Finally, I did some research last year and discovered the real name of this pest–goutweed. Goutweed is an extremely aggressive, invasive perennial. Savvy Gardening calls it the “cockroach of the botanical world” and “a beast to eradicate”. While on the prohibited or restricted plant list in some states, goutweed can be found in some garden centers under the name of “bishop’s-weed” or even “snow-on-the-mountian”.
Turns out, Kay’s approach of pulling the plant, which often comes up fairly easily, is one of the worst things you can do! Goutweed stems from a web of rhizomes which branch far and wide underground. You see, rhizomes have a nasty habit of multiplying from broken or left behind roots in the ground–like when you pluck gray a hair and five more emerge, thriving and taunting you.
So how do you get rid of it? It’s a painstaking process. Many sites recommend fully covering it with plastic, essentially “cooking” the devil which can take anywhere from 8 weeks to 2 whole seasons. You can also smother it by cutting it down and covering it with cardboard and mulch – 2-3 feet beyond the menace’s prersence. Another option is spraying it down with a vinegar solution or even chemical-based weed killer like Round-up.
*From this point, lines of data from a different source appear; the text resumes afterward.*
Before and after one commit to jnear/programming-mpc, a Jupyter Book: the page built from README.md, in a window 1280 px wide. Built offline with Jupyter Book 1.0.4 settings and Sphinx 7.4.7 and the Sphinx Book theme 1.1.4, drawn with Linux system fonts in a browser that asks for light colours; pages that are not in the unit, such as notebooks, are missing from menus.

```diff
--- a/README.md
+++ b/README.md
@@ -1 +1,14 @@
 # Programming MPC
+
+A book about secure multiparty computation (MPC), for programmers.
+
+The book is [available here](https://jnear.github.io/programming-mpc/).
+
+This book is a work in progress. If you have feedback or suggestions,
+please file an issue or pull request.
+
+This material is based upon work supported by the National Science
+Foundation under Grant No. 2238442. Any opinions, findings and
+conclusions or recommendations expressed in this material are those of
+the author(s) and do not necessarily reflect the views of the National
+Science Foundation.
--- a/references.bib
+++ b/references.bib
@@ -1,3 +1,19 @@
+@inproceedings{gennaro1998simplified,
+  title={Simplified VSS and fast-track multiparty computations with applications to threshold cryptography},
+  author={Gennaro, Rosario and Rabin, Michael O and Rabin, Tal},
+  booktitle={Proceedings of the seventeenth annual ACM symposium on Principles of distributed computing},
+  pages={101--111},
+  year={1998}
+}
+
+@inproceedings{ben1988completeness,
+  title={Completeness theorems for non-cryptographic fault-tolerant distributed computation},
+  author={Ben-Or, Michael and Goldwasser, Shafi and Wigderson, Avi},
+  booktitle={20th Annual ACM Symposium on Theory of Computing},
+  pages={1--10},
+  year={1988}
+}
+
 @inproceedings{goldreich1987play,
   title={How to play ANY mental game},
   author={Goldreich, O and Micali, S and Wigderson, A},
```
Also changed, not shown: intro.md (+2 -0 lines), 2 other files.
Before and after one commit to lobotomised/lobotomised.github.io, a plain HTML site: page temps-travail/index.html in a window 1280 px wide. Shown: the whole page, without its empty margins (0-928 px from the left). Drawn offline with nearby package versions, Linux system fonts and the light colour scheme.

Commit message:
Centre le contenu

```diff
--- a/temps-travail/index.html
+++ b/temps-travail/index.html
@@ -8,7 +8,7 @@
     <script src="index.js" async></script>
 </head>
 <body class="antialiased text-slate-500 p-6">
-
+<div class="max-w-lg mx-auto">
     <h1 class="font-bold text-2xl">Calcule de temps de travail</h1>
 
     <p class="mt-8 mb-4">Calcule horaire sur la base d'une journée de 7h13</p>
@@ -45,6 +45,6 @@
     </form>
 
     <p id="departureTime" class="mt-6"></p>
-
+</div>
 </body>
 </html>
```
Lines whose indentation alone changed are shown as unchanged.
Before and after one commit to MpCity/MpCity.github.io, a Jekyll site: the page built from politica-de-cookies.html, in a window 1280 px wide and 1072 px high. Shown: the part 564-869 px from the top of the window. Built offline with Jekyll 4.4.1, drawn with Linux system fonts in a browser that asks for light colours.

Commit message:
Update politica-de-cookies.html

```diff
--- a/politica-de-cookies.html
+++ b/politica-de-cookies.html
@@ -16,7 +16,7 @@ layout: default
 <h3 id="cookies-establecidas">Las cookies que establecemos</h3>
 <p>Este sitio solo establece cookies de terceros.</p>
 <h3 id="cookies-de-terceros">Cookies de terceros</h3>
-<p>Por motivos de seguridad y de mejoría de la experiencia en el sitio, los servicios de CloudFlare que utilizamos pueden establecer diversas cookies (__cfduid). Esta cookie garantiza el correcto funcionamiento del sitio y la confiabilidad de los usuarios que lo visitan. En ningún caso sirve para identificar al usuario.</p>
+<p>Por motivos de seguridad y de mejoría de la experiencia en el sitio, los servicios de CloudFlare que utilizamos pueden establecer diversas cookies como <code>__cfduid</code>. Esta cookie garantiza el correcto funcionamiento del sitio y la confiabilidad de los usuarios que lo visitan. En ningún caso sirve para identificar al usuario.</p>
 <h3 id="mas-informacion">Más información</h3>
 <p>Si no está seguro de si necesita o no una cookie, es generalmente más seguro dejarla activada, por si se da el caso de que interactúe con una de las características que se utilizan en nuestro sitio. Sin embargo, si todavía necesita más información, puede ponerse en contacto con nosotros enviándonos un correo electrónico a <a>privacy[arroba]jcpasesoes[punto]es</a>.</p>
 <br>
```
My initial plan was to try the smother and cover method. I figured I could cover around some existing plants and add good soil above, building up the gardens and planting new perennials which would look better in the front of the house than black plastic. Besides, I had PLENTY of cardboard thanks to Amazon and Christmas time which I stored for several months. Unfortunately, when we prepared for hosting my sister-in-law’s engagement party in May, Sr. wanted the garage clean and recycled all my cardboard. To be fair, I caved and gave him permission.
June is always a busy month at work and difficult for me to get in the gardens and then I was out of comission for several months with nausea in my first trimester. By the time I got back to life–and the gardens–in September, mother-in-law’s revenge had ravaged the front gardens.
Exhausted and over it, I’m not ashamed to say I finally caved and turned to the chemicals. After all, this was war. I came to terms with the fact that there’d be some casualties, like my russian sage, mums, and a few other perennials. After the first careful spray, I was disappointed that the beast didn’t begin to wither within hours. I had totally imagined a scene out of The Wizard of Oz when Dorothy douses the Wicked Witch with water and finally ends her reign of terror.
No such luck. However, after a few weeks a difference could be seen. AND my chrysanthemums didn’t die! Two more rounds of spraying and I’ve made a serious dent in the rein of Kay’s Mother-in-law’s revenge.
Unfortunately, the arrival of the cold weather has stalled my progress because the chemical sprays are recommended for using weather above 60 degrees. Looks like there will be more work in the spring. I’m thinking I may need to srpay again a time or two and then will likely cover with cardboard and fresh soil so I can plant a few new beauties. This will allow the new plants to thrive while the chemicals dissipate under the decomposing cardboard barrier.
I also haven’t touched the bed of hostas in front of the kitchen bay window yet but I plan to smother and cover that small bed. With my Japanese Maple in that bed, I don’t want to use any chemicals. Besides, the hostas are overgrown and can’t be divided because they’re infested with goutweed so removal or covering is the best option. I’ll cover it this winter and it’ll be fun to design a new perennial bed there in the spring–something that doesn’t have hostas maybe?